First thing first and let’s get that straight – Google+ is shutting down.
Just like the #MeToo movement is preying on random celebrity sexual offenders across the globe, the tech world is dealing with a similar purge of its own. This purge is happening on the basis of a violation of privacy, and it has been hitting privacy violating companies with a lot of force. Mark Zuckerberg’s plight at Facebook’s data breach scandal will provide enough testament to the above-stated fact. But right now, it seems as if the long list is going to have another addition. A significantly big, six-lettered addition; Google.
The Wall Street Journal has reported that Google indeed did expose the data of hundreds of thousands of users on Google+. More so, they didn’t feel like reporting it, fearing the backlash they were gonna face if they did. Well, you can at least be sure about the backlash now.
When Google Got Exposed
Here, unlike the breach in Facebook, it wasn’t intended by Google. The breach involved a software bug that had crawled itself into Google’s social media site. This bug allowed people to view the private information of the Google+ users. Before being discovered and fixed, the bug was active from 2015 to March 2018. The number of data breaches that could have happened in such a long time is unprecedented.
However, the people at Google felt that if they did report the incident, they were going to come under intense scrutiny. The reputation of the company will also take a hit. Possible comparisons might also be drawn to Facebook’s Cambridge Analytica scandal. Hence, they refrained from letting the public know about it themselves. However, in a world with as many media revelations as there have been in recent times, they should have known that it was just an eventuality until someone caught wind of the incident and reported it. And allegations from a third party never have looked good.
Google’s Response to the Data Breach

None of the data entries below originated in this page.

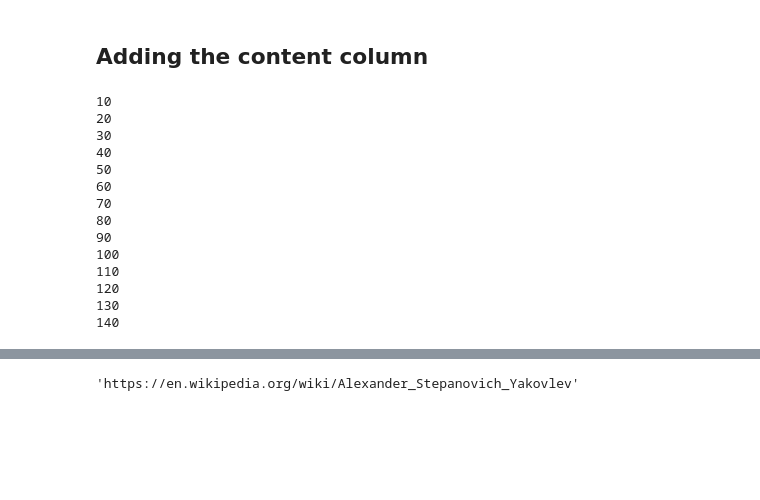
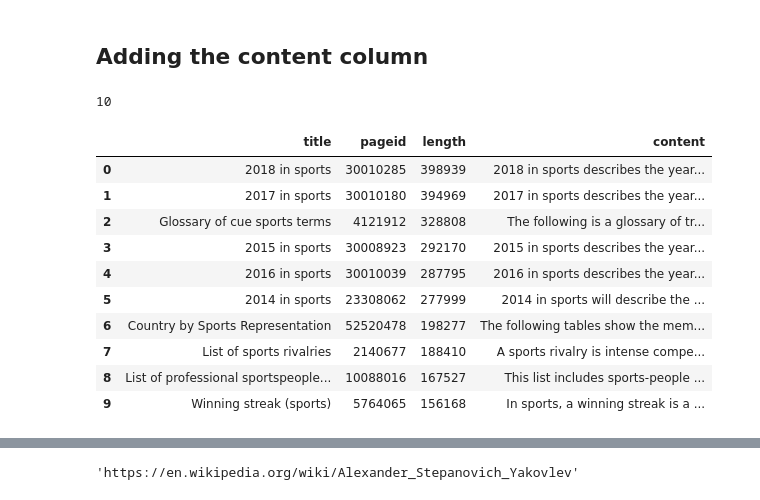
Before and after one commit to ahmadajal/Swiss_comm_eval, a Jupyter notebook: get_the_wiki_pages.ipynb, the cells around one changed output, grey strips where cells are left out. Cells and saved outputs as stored; diff of their text form; code cells hidden in the pictures; blank space fills up the shorter version.

Commit message:
script to get the pages content + the csv file containing the data

```diff
--- a/get_the_wiki_pages.ipynb
+++ b/get_the_wiki_pages.ipynb
@@ -80,15 +80,17 @@ correct_title(comp_science)
 # %%
 def add_contents(category):
     content = []
+    indicies = []
     counter = 0
     ind = 0
     #for title in list(category['title']):
-    while len(content) < 1000 or ind >= len(list(category['title'])):
+    while len(content) < 10 or ind >= len(list(category['title'])):
         counter += 1
         title = list(category['title'])[ind]
         try:
             p = wikipedia.page(title)
             content.append(p.content)
+            indicies.append(ind)
             ind += 1
             if counter == 10:
                 time.sleep(10)
@@ -104,22 +106,22 @@ def add_contents(category):
             time.sleep(10)
 #         if len(content) == 1000:
 #             break
-    category['content'] = content
+    result = category.loc[indicies]
+    result['content'] = content
+    return result
 # %%
-add_contents(politics)
+add_contents(sports)
 # %% [output]
 10
-20
-30
-40
-50
-60
-70
-80
-90
-100
-110
-120
-130
-140
+|  | title | pageid | length | content |
+| 0 | 2018 in sports | 30010285 | 398939 | 2018 in sports describes the year... |
+| 1 | 2017 in sports | 30010180 | 394969 | 2017 in sports describes the year... |
+| 2 | Glossary of cue sports terms | 4121912 | 328808 | The following is a glossary of tr... |
+| 3 | 2015 in sports | 30008923 | 292170 | 2015 in sports describes the year... |
+| 4 | 2016 in sports | 30010039 | 287795 | 2016 in sports describes the year... |
+| 5 | 2014 in sports | 23308062 | 277999 | 2014 in sports will describe the ... |
+| 6 | Country by Sports Representation | 52520478 | 198277 | The following tables show the mem... |
+| 7 | List of sports rivalries | 2140677 | 188410 | A sports rivalry is intense compe... |
+| 8 | List of professional sportspeople... | 10088016 | 167527 | This list includes sports-people ... |
+| 9 | Winning streak (sports) | 5764065 | 156168 | In sports, a winning streak is a ... |
 # %%
```
Also changed, not shown: parts of 1 cell of this notebook, 7 other files.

As a response to the data breach, Google decided to let its parent company, Alphabet Inc. (NASDAQ: GOOGL), release a set of privacy measures. However, one of the measures also includes shutting down all consumer functionality at Google+, which translates into the shut down of Google+. These measures are a means to bring about more control regarding privacy, especially in its most used apps.

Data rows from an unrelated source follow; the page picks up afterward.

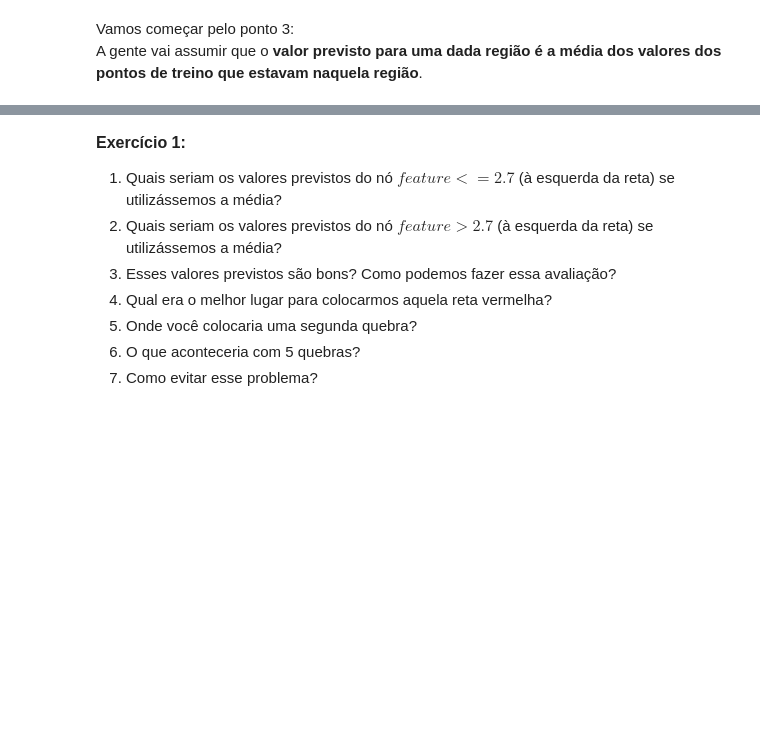
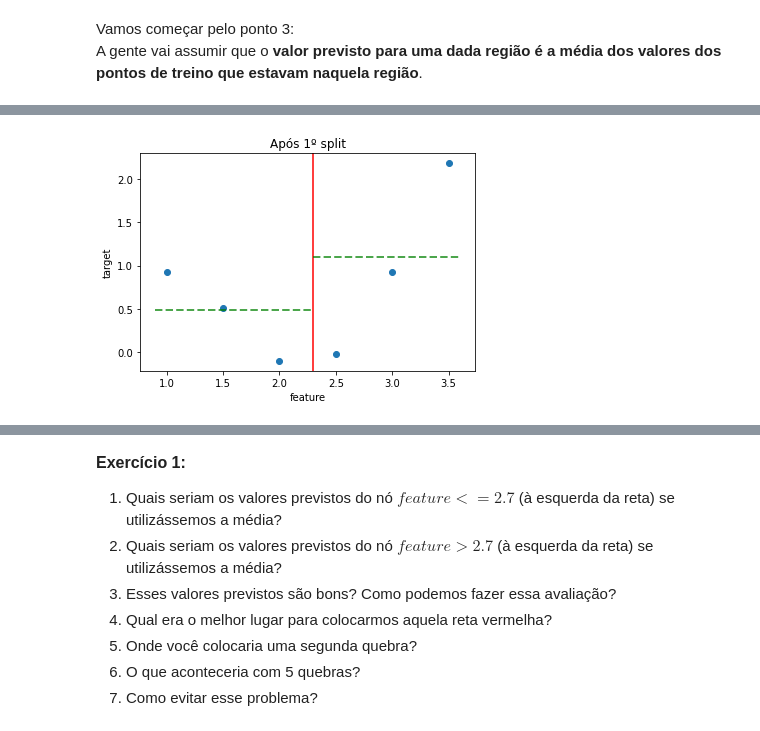
Before and after one commit to patriciacatandi/Lets_Code_DS_Degree_Alunos_ML, a Jupyter notebook: Módulo 9 - Machine Learning I/4_Decision Tree/Regressão - Árvore de decisão.ipynb, the cells around one changed output, grey strips where cells are left out. Saved outputs shown, nothing was run; the diff lists cells and outputs as text; code cells hidden in the pictures; blank space fills up the shorter version.

```diff
--- a/Módulo 9 - Machine Learning I/4_Decision Tree/Regressão - Árvore de decisão.ipynb
+++ b/Módulo 9 - Machine Learning I/4_Decision Tree/Regressão - Árvore de decisão.ipynb
@@ -54,3 +54,14 @@ plt.show()
+# %%
+plt.title('Após 1º split')
+plt.scatter(pontos[:,0], pontos[:,1])
+plt.axvline(2.3, color='red')
+plt.hlines(y=0.49, xmin=0.9, xmax=2.3, colors='green', linestyles='--', lw=2, label='1.55', alpha=0.7)
+plt.hlines(y=1.1, xmin=2.3, xmax=3.6, colors='green', linestyles='--', lw=2, label='1.55', alpha=0.7)
+plt.xlabel('feature')
+plt.ylabel('target')
+plt.show()
+# %% [output]
+[figure, added]
 # %%
 plt.title('Após 1º split')
 plt.scatter(pontos[:,0], pontos[:,1])
```
Also changed, not shown: parts of 18 cells of this notebook, 3 other files.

Announcing the shut down of Google+, Google has revealed that the data breach potentially affected the 500,000 Google+ users. Google also said that the decision to shut down Google+ is also driven by the fact that 90% of Google+ users’ sessions last less than five seconds, which indicates the losing interest of users in Google+.
In a recent announcement, Google also said that it was going to cut down on the access provided to outside developers on user data on Android smartphones as well as Gmail. This happened after the Senior Lawmakers of the USA asked Google’s parent company, Alphabet regarding the company policy to allow third-party developers to access the content of emails for commercial purposes. Google CEO, Sundar Pichai, is also due to testify before the House Judiciary Committee in November of this year.
Google+ Is Shutting Down: The Inevitable Death
Regardless of the privacy scandal that Google finds itself embroiled in right now, not much has been made out of Google’s decision to shut down Google +. It is no secret that the social media site, once released to compete with Facebook, has been dying for some time now. With the breach, Google at least found a reason to do away with it once and for all.
Google has decided to shut down Google+ completely by August 2019. The elevon month duration is provided by Google to users who are still active on Google+ and its APIs, and need time to download all their personal data before Google pull the curtains down on Google+.
Now it would be interesting to see if Google tries to come up with a social media site at all, something which seems highly unlikely. But for now, they got ‘private‘ matters to address.